Del. Patrick Hope, D-Arlington, had announced late Friday that he would file a resolution Monday in the House of Delegates that would allow the General Assembly to investigate the sexual assault claims and decide later whether Fairfax should be impeached if he continues to resist calls to resign. Hope said Monday that "additional conversations" would be necessary before his impeachment resolution could move forward. He also signaled he's open to dropping the impeachment process altogether.
"We must allow the victims to be heard in the most fair and just process possible," Hope said. "Any process must be open and transparent to the public. If we can come behind another process besides impeachment that will meet these goals, I will be supportive."
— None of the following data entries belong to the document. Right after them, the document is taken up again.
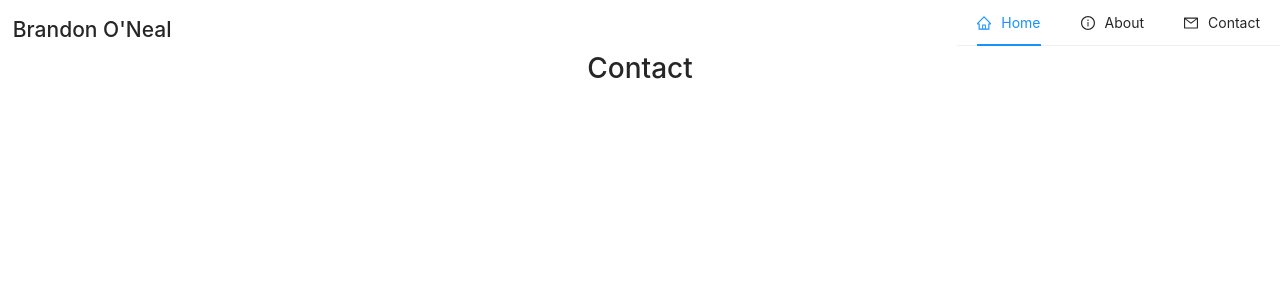
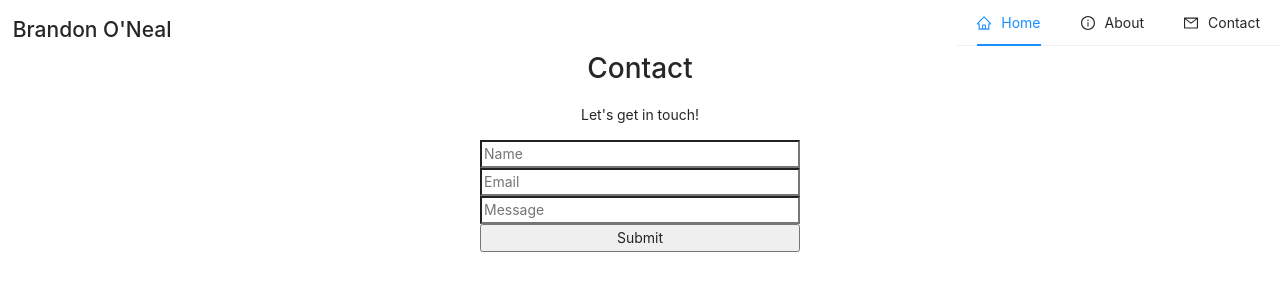
Before and after one commit to brandononeal/web-dev-portfolio, a React (Create React App) app: page /contact in a window 1280 px wide. Shown: the top 300 px of the page. Built offline with nearby package versions, Linux system fonts and the light colour scheme; the HTML template or start-up script is replaced by a standard one.

Commit message:
contact form initial setup

```diff
--- a/src/components/Contact.js
+++ b/src/components/Contact.js
@@ -1,9 +1,51 @@
-import React from "react";
+import React, { useState } from "react";
+
+const initialFormValues = {
+  name: "",
+  email: "",
+  message: "",
+};
 
 function Contact() {
+  const [formValues, setFormValues] = useState(initialFormValues);
+
+  const change = (e) => {
+    setFormValues({ ...formValues, [e.target.name]: e.target.value });
+  };
+
+  const submit = (e) => {
+    e.preventDefault();
+    console.log("submit");
+  };
+
   return (
     <div className="Contact">
       <h1>Contact</h1>
+      <p>Let's get in touch!</p>
+      <form onSubmit={submit}>
+        <input
+          type="text"
+          name="name"
+          placeholder="Name"
+          value={formValues.name}
+          onChange={change}
+        ></input>
+        <input
+          type="text"
+          name="email"
+          placeholder="Email"
+          value={formValues.email}
+          onChange={change}
+        ></input>
+        <input
+          type="text"
+          name="message"
+          placeholder="Message"
+          value={formValues.message}
+          onChange={change}
+        ></input>
+        <button>Submit</button>
+      </form>
     </div>
   );
 }
--- a/src/styles/index.css
+++ b/src/styles/index.css
@@ -24,3 +24,10 @@ code {
 .Navbar h2 {
   margin: 1% 0 0 1%;
 }
+
+.Contact form {
+  display: flex;
+  flex-direction: column;
+  margin: 0 auto;
+  width: 25%;
+}
```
Hope's reversal came after a tense phone call Sunday night with his Democratic colleagues, according to multiple sources with knowledge of the call. Other lawmakers raised concerns that Hope had announced his plan Friday without consulting them first. Some Democrats had already said publicly that they felt it would be inappropriate to begin an impeachment process based solely on allegations that Fairfax has adamantly denied.
"I believe it was well-intended," Del Lamont Bagby, D-Henrico, the chair of the Virginia Legislative Black Caucus, said of Hope's effort. "But we need to explore other avenues to getting that investigation."
Several lawmakers have raised questions about how a General Assembly probe would work procedurally and legally. The legislature is not set up as an investigative body, and it's not clear if lawmakers would have the ability to compel testimony and evidence about events that didn’t happen in Virginia.
Fairfax's office had voiced skepticism about a legislative investigation. A Fairfax spokeswoman said the lieutenant governor "believes that an inherently political process is not the most likely path for learning the truth."
Vanessa Tyson and Meredith Watson — the two women who have come forward with accusations against Fairfax — have both said they're willing to testify before the General Assembly. Tyson has accused Fairfax of assaulting her in a Boston hotel room in 2004. Watson, who came forward Friday, has alleged Fairfax raped her in 2000 at Duke University. Fairfax has said both encounters were consensual and has refused to step down in the face of what he has called a "vicious and coordinated smear campaign."
Watson is asking the legislature to hold hearings "regardless of what they are called," and to "reject a secret and delayed proceeding," her lawyer said in a statement Monday evening.
Though the impeachment threat may have dissipated, Fairfax's staff departures proved there would be immediate consequences for the accusations.
The PAC employees who left are Dave Mills, who was the executive director of We Rise Together, and Courtney McCargo, a fundraiser.
Mills is the husband of state Sen. Jennifer McClellan, D-Richmond, who is considered a strong contender to replace Fairfax as lieutenant governor should Fairfax resign.
On the government side, Adele McClure, the policy director, resigned, as did Julia Billingsley, the scheduling director.
Lauren Burke, Fairfax's communications director, remains employed by his PAC and Larry Roberts, his chief of staff, remains on as a state employee.
Roberts posted on Facebook that he continues to support and believe Fairfax.
"Women and men deserve to be heard and given safe space to tell their stories, to be understood, and to ensure that encounters are assessed fairly and with sensitivity to all concerned."
The job of lieutenant governor is part time. Fairfax is a lawyer at the firm Morrison & Foerster, which has placed him on paid leave.
If the General Assembly doesn't conduct an investigation, it's unclear who else would. Fairfax has issued multiple statements suggesting the FBI could investigate, but the claims against him don't appear to involve any federal crimes.
The Virginia State Police would not have jurisdiction to investigate crimes that occurred in other states.
Some Republican lawmakers have said the matter should be left to local law enforcement.
"Due process must be followed to ensure both parties the right of innocence until proven guilty," Sen. Amanda Chase, R-Chesterfield, said in a statement Monday. "As legislators, it's important for us to focus on our legislative session until we must be involved under the law.”
As Fairfax entered the Capitol, he reiterated his call for an independent investigation.
The FBI declined to comment on Fairfax's suggestions the agency could get involved in the matter.